(Dataset extract begins)

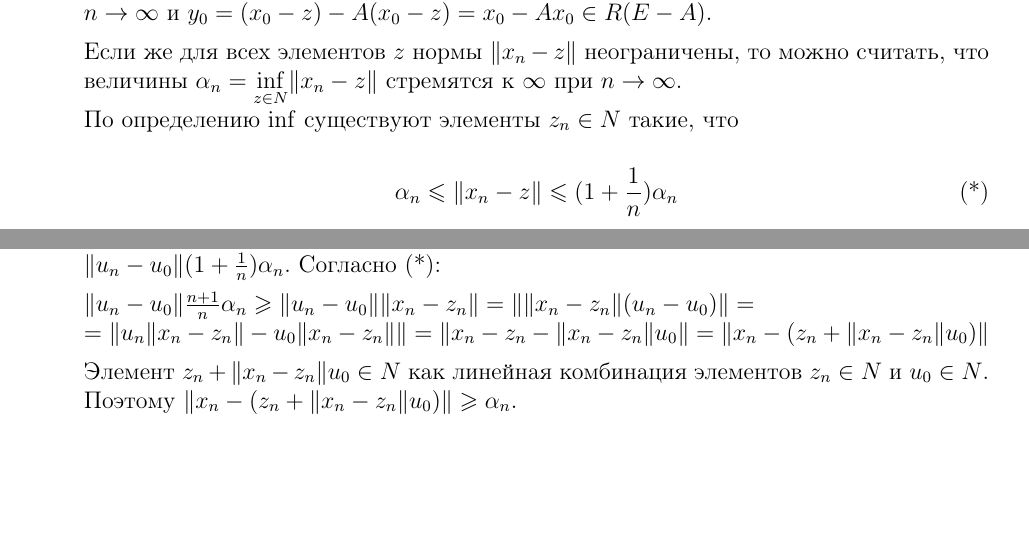
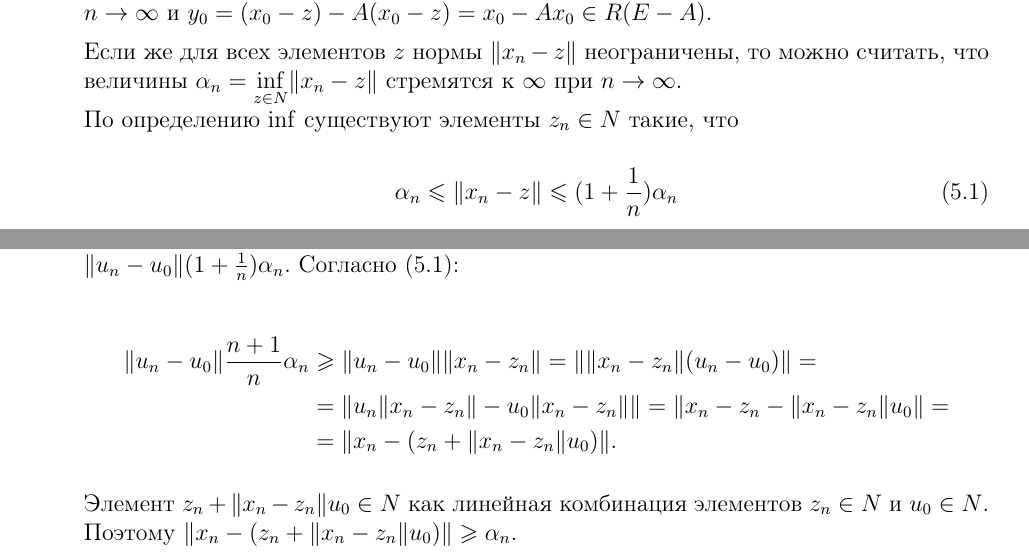
Before and after one commit to meownoid/funkan_2016, a LaTeX book (book.tex): two parts of pages 39 and 40 of 41, joined at a grey line, cut so that both start at the same text, the shorter picture padded with empty space. Compiled offline with pdfLaTeX.

Commit message:
label & align fixes

```diff
--- a/book.tex
+++ b/book.tex
@@ -1943,18 +1943,23 @@ $\langle x,f, \rangle = \langle y,\bar{f^{*}} \rangle = \bar{f^{*}}(y)$, $f=\bar
 
 	По определению $\inf$ существуют элементы $z_n \in N$ такие, что
 
-\begin{equation*}\label{myEq}
-\alpha_n \leqslant \lVert x_n-z \rVert \leqslant (1+\frac{1}{n})\alpha_n \tag{*}
-\end{equation*}
+\begin{equation}
+\label{52_1}
+\alpha_n \leqslant \lVert x_n-z \rVert \leqslant (1+\frac{1}{n})\alpha_n
+\end{equation}
 Построим элементы $u_n$:
 $$ u_n = \frac{x_n - z_n}{\lVert x_n - z_n \rVert}, \quad \lVert u_n \rVert = 1.$$
 Для этих элементов вычислим элементы $(E-A)u_n$:
 \begin{equation*}
 (E-A)u_n=\frac{1}{\lVert x_n-z \rVert}y_n
 \end{equation*}
-Так как $y_n \rightarrow y_0$, то нормы $\lVert y_n \rVert$ ограничены, поэтому последовательность $(E-A)u_n \rightarrow \circleddash$. Сами же нормы $\lVert u_n \rVert=1$. Согласно пункту $1.$ существует подпоследовательность последовательности $\{u_n\}$, такая, что $u_n \rightarrow u_0 \in X$. В нашем случае $u_0 \in N$, $\lVert u_0 \rVert=1$. Этот случай невозможен. Действительно, рассмотрим величины $\lVert u_n-u_0 \rVert(1+ \frac{1}{n})\alpha_n$. Согласно (\ref{myEq}):
-
-$\lVert u_n-u_0 \rVert \frac{n+1}{n}\alpha_n \geqslant \lVert u_n-u_0 \rVert\lVert x_n-z_n \rVert=\lVert \lVert x_n-z_n \rVert(u_n-u_0) \rVert=\\ =\lVert u_n\lVert x_n-z_n \rVert-u_0\lVert x_n-z_n \rVert \rVert=\lVert x_n-z_n-\lVert x_n-z_n \rVert u_0 \rVert =\lVert x_n-(z_n+\lVert x_n-z_n \rVert u_0) \rVert$
+Так как $y_n \rightarrow y_0$, то нормы $\lVert y_n \rVert$ ограничены, поэтому последовательность $(E-A)u_n \rightarrow \circleddash$. Сами же нормы $\lVert u_n \rVert=1$. Согласно пункту $1.$ существует подпоследовательность последовательности $\{u_n\}$, такая, что $u_n \rightarrow u_0 \in X$. В нашем случае $u_0 \in N$, $\lVert u_0 \rVert=1$. Этот случай невозможен. Действительно, рассмотрим величины $\lVert u_n-u_0 \rVert(1+ \frac{1}{n})\alpha_n$. Согласно (\ref{52_1}):
+
+\begin{align*}
+\lVert u_n-u_0 \rVert \frac{n+1}{n} \alpha_n &\geqslant \lVert u_n-u_0 \rVert\lVert x_n-z_n \rVert = \lVert \lVert x_n-z_n \rVert(u_n-u_0) \rVert=\\
+&=\lVert u_n\lVert x_n-z_n \rVert-u_0\lVert x_n-z_n \rVert \rVert=\lVert x_n-z_n-\lVert x_n-z_n \rVert u_0 \rVert =\\
+&= \lVert x_n-(z_n+\lVert x_n-z_n \rVert u_0) \rVert.
+\end{align*}
 
 Элемент $z_n+\lVert x_n-z_n \rVert u_0 \in N$ как линейная комбинация элементов $z_n \in N$ и $u_0 \in N$. Поэтому $\lVert x_n-(z_n+\lVert x_n-z_n \rVert u_0) \rVert \geqslant \alpha_n$.
 
```
Also changed, not shown: book.pdf.
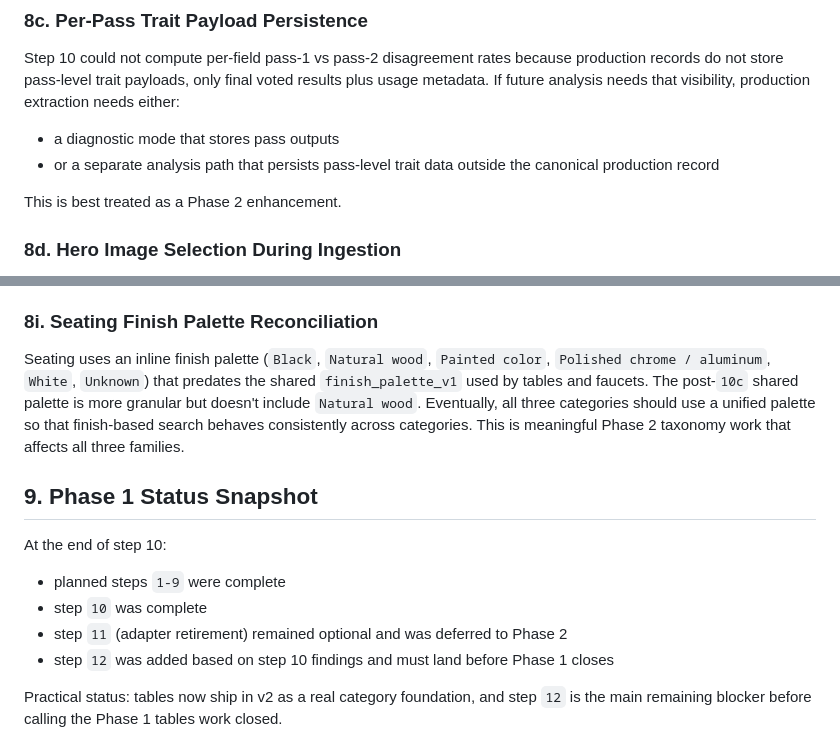
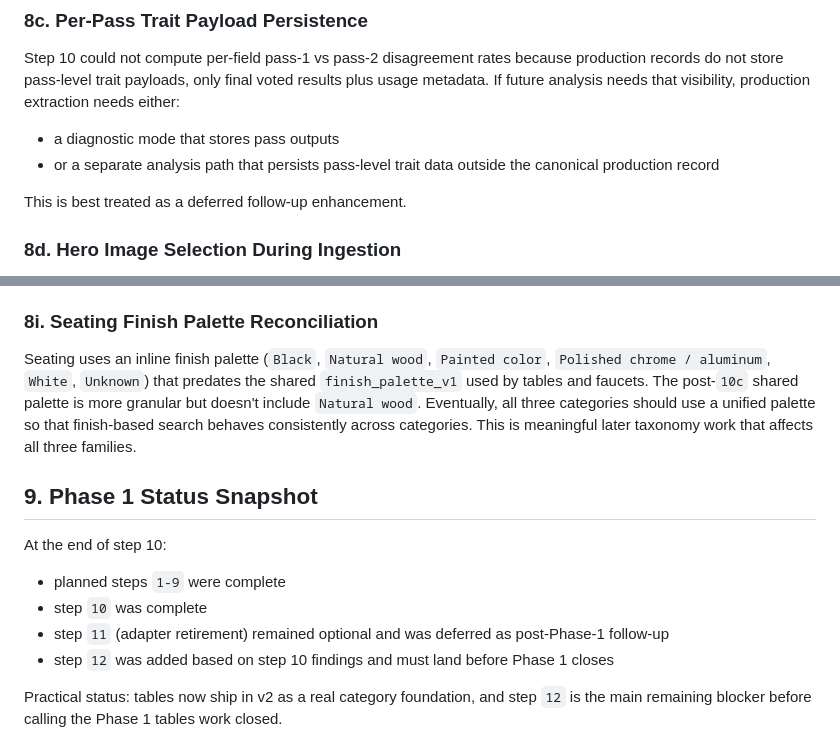
Before and after one commit to jacobslevin/image-search, a Markdown page: docs/v2-categories/tables-taxonomy-verification-memo.md, 2 parts joined by grey strips. Drawn GitHub-style.

Commit message:
Correct Phase 2 framing in step 10 memo
Phase 2 in the v2 plan is dedicated to Faucets, not generic follow-up work. Updates references in the verification memo to use 'deferred follow-up' or 'post-Phase-1 work' for items not tied to a specific phase.

```diff
--- a/docs/v2-categories/tables-taxonomy-verification-memo.md
+++ b/docs/v2-categories/tables-taxonomy-verification-memo.md
@@ -191,7 +191,7 @@ Step 10 could not compute per-field pass-1 vs pass-2 disagreement rates because
 - a diagnostic mode that stores pass outputs
 - or a separate analysis path that persists pass-level trait data outside the canonical production record
 
-This is best treated as a Phase 2 enhancement.
+This is best treated as a deferred follow-up enhancement.
 
 ### 8d. Hero Image Selection During Ingestion
 
@@ -226,7 +226,7 @@ Per the `9a-2` compatibility decision, top-level `seating_type` continues to exi
 
 ### 8i. Seating Finish Palette Reconciliation
 
-Seating uses an inline finish palette (`Black`, `Natural wood`, `Painted color`, `Polished chrome / aluminum`, `White`, `Unknown`) that predates the shared `finish_palette_v1` used by tables and faucets. The post-`10c` shared palette is more granular but doesn't include `Natural wood`. Eventually, all three categories should use a unified palette so that finish-based search behaves consistently across categories. This is meaningful Phase 2 taxonomy work that affects all three families.
+Seating uses an inline finish palette (`Black`, `Natural wood`, `Painted color`, `Polished chrome / aluminum`, `White`, `Unknown`) that predates the shared `finish_palette_v1` used by tables and faucets. The post-`10c` shared palette is more granular but doesn't include `Natural wood`. Eventually, all three categories should use a unified palette so that finish-based search behaves consistently across categories. This is meaningful later taxonomy work that affects all three families.
 
 ## 9. Phase 1 Status Snapshot
 
@@ -234,7 +234,7 @@ At the end of step 10:
 
 - planned steps `1-9` were complete
 - step `10` was complete
-- step `11` (adapter retirement) remained optional and was deferred to Phase 2
+- step `11` (adapter retirement) remained optional and was deferred as post-Phase-1 follow-up
 - step `12` was added based on step 10 findings and must land before Phase 1 closes
 
 Practical status: tables now ship in v2 as a real category foundation, and step `12` is the main remaining blocker before calling the Phase 1 tables work closed.
```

(Dataset extract ends)

- [Problem requirements]:
Take the entries above and set them down exactly, minus the pictures.

- [Problem solution]:
Before and after one commit to meownoid/funkan_2016, a LaTeX book (book.tex): two parts of pages 39 and 40 of 41, joined at a grey line, cut so that both start at the same text, the shorter picture padded with empty space. Compiled offline with pdfLaTeX.

Commit message:
label & align fixes

```diff
--- a/book.tex
+++ b/book.tex
@@ -1943,18 +1943,23 @@ $\langle x,f, \rangle = \langle y,\bar{f^{*}} \rangle = \bar{f^{*}}(y)$, $f=\bar
 
 	По определению $\inf$ существуют элементы $z_n \in N$ такие, что
 
-\begin{equation*}\label{myEq}
-\alpha_n \leqslant \lVert x_n-z \rVert \leqslant (1+\frac{1}{n})\alpha_n \tag{*}
-\end{equation*}
+\begin{equation}
+\label{52_1}
+\alpha_n \leqslant \lVert x_n-z \rVert \leqslant (1+\frac{1}{n})\alpha_n
+\end{equation}
 Построим элементы $u_n$:
 $$ u_n = \frac{x_n - z_n}{\lVert x_n - z_n \rVert}, \quad \lVert u_n \rVert = 1.$$
 Для этих элементов вычислим элементы $(E-A)u_n$:
 \begin{equation*}
 (E-A)u_n=\frac{1}{\lVert x_n-z \rVert}y_n
 \end{equation*}
-Так как $y_n \rightarrow y_0$, то нормы $\lVert y_n \rVert$ ограничены, поэтому последовательность $(E-A)u_n \rightarrow \circleddash$. Сами же нормы $\lVert u_n \rVert=1$. Согласно пункту $1.$ существует подпоследовательность последовательности $\{u_n\}$, такая, что $u_n \rightarrow u_0 \in X$. В нашем случае $u_0 \in N$, $\lVert u_0 \rVert=1$. Этот случай невозможен. Действительно, рассмотрим величины $\lVert u_n-u_0 \rVert(1+ \frac{1}{n})\alpha_n$. Согласно (\ref{myEq}):
-
-$\lVert u_n-u_0 \rVert \frac{n+1}{n}\alpha_n \geqslant \lVert u_n-u_0 \rVert\lVert x_n-z_n \rVert=\lVert \lVert x_n-z_n \rVert(u_n-u_0) \rVert=\\ =\lVert u_n\lVert x_n-z_n \rVert-u_0\lVert x_n-z_n \rVert \rVert=\lVert x_n-z_n-\lVert x_n-z_n \rVert u_0 \rVert =\lVert x_n-(z_n+\lVert x_n-z_n \rVert u_0) \rVert$
+Так как $y_n \rightarrow y_0$, то нормы $\lVert y_n \rVert$ ограничены, поэтому последовательность $(E-A)u_n \rightarrow \circleddash$. Сами же нормы $\lVert u_n \rVert=1$. Согласно пункту $1.$ существует подпоследовательность последовательности $\{u_n\}$, такая, что $u_n \rightarrow u_0 \in X$. В нашем случае $u_0 \in N$, $\lVert u_0 \rVert=1$. Этот случай невозможен. Действительно, рассмотрим величины $\lVert u_n-u_0 \rVert(1+ \frac{1}{n})\alpha_n$. Согласно (\ref{52_1}):
+
+\begin{align*}
+\lVert u_n-u_0 \rVert \frac{n+1}{n} \alpha_n &\geqslant \lVert u_n-u_0 \rVert\lVert x_n-z_n \rVert = \lVert \lVert x_n-z_n \rVert(u_n-u_0) \rVert=\\
+&=\lVert u_n\lVert x_n-z_n \rVert-u_0\lVert x_n-z_n \rVert \rVert=\lVert x_n-z_n-\lVert x_n-z_n \rVert u_0 \rVert =\\
+&= \lVert x_n-(z_n+\lVert x_n-z_n \rVert u_0) \rVert.
+\end{align*}
 
 Элемент $z_n+\lVert x_n-z_n \rVert u_0 \in N$ как линейная комбинация элементов $z_n \in N$ и $u_0 \in N$. Поэтому $\lVert x_n-(z_n+\lVert x_n-z_n \rVert u_0) \rVert \geqslant \alpha_n$.
 
```
Also changed, not shown: book.pdf.
Before and after one commit to jacobslevin/image-search, a Markdown page: docs/v2-categories/tables-taxonomy-verification-memo.md, 2 parts joined by grey strips. Drawn GitHub-style.

Commit message:
Correct Phase 2 framing in step 10 memo
Phase 2 in the v2 plan is dedicated to Faucets, not generic follow-up work. Updates references in the verification memo to use 'deferred follow-up' or 'post-Phase-1 work' for items not tied to a specific phase.

```diff
--- a/docs/v2-categories/tables-taxonomy-verification-memo.md
+++ b/docs/v2-categories/tables-taxonomy-verification-memo.md
@@ -191,7 +191,7 @@ Step 10 could not compute per-field pass-1 vs pass-2 disagreement rates because
 - a diagnostic mode that stores pass outputs
 - or a separate analysis path that persists pass-level trait data outside the canonical production record
 
-This is best treated as a Phase 2 enhancement.
+This is best treated as a deferred follow-up enhancement.
 
 ### 8d. Hero Image Selection During Ingestion
 
@@ -226,7 +226,7 @@ Per the `9a-2` compatibility decision, top-level `seating_type` continues to exi
 
 ### 8i. Seating Finish Palette Reconciliation
 
-Seating uses an inline finish palette (`Black`, `Natural wood`, `Painted color`, `Polished chrome / aluminum`, `White`, `Unknown`) that predates the shared `finish_palette_v1` used by tables and faucets. The post-`10c` shared palette is more granular but doesn't include `Natural wood`. Eventually, all three categories should use a unified palette so that finish-based search behaves consistently across categories. This is meaningful Phase 2 taxonomy work that affects all three families.
+Seating uses an inline finish palette (`Black`, `Natural wood`, `Painted color`, `Polished chrome / aluminum`, `White`, `Unknown`) that predates the shared `finish_palette_v1` used by tables and faucets. The post-`10c` shared palette is more granular but doesn't include `Natural wood`. Eventually, all three categories should use a unified palette so that finish-based search behaves consistently across categories. This is meaningful later taxonomy work that affects all three families.
 
 ## 9. Phase 1 Status Snapshot
 
@@ -234,7 +234,7 @@ At the end of step 10:
 
 - planned steps `1-9` were complete
 - step `10` was complete
-- step `11` (adapter retirement) remained optional and was deferred to Phase 2
+- step `11` (adapter retirement) remained optional and was deferred as post-Phase-1 follow-up
 - step `12` was added based on step 10 findings and must land before Phase 1 closes
 
 Practical status: tables now ship in v2 as a real category foundation, and step `12` is the main remaining blocker before calling the Phase 1 tables work closed.
```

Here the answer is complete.